White settlers did this by targeting Mexicans with voting laws and taxes, suing for possession of their land and subjecting them to police violence. This presaged the way the U.S. would treat Mexicans in California and the New Mexico territory when it gained this land from Mexico in 1848—as foreigners who had less right to be there than the white settlers who’d moved in.
And it was the state bureaucracy, employing novel means of communication such as mass education, that perpetuated the nation unto subsequent generations. Whether accounts spotlight institutions or identities, the underlying theme is centralization: The national state wins out over lesser political organizations and potential challengers, and the people divest themselves of previous ethnic or local loyalties as the nation becomes their overriding identity.
Gomez L. The Birth of the “Hispanic” Generation: Attitudes of Mexican-American Political Elites toward the Hispanic Label. Latin American Perspectives. 1992;19(4):45–58.

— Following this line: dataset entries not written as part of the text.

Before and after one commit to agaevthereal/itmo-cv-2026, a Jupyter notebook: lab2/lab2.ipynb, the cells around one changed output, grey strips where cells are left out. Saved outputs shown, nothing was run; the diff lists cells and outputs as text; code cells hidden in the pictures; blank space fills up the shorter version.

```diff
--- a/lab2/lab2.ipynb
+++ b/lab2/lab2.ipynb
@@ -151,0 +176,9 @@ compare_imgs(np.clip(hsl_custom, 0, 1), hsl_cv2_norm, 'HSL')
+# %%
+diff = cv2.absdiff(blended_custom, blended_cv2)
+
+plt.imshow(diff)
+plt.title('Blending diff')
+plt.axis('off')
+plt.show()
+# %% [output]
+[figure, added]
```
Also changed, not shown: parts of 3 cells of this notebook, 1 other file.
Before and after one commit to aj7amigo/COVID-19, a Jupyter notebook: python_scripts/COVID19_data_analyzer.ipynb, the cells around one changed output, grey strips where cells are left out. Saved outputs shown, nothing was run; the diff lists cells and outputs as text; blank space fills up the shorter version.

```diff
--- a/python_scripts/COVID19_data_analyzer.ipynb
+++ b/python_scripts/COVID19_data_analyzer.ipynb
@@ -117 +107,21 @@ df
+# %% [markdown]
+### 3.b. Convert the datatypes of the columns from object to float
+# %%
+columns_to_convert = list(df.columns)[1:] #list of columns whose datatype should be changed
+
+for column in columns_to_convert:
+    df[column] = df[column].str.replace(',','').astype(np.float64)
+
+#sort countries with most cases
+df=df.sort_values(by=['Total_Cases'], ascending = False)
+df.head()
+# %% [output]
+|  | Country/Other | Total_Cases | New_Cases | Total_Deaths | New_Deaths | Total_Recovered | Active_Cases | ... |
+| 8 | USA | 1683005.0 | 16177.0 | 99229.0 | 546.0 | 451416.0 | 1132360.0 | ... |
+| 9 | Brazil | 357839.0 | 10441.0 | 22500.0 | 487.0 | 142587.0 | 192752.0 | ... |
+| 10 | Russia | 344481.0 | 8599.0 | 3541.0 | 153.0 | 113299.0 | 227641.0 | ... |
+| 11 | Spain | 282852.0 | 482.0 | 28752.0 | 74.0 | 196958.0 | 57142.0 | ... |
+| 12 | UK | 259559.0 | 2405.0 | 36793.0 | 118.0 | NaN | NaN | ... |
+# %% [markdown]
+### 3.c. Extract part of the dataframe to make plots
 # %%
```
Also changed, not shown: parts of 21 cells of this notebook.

Telles E, Ortiz V. Generations of Exclusion: Mexican Americans, Assimilation, and Race. New York: Russel Sage Foundation; 2008.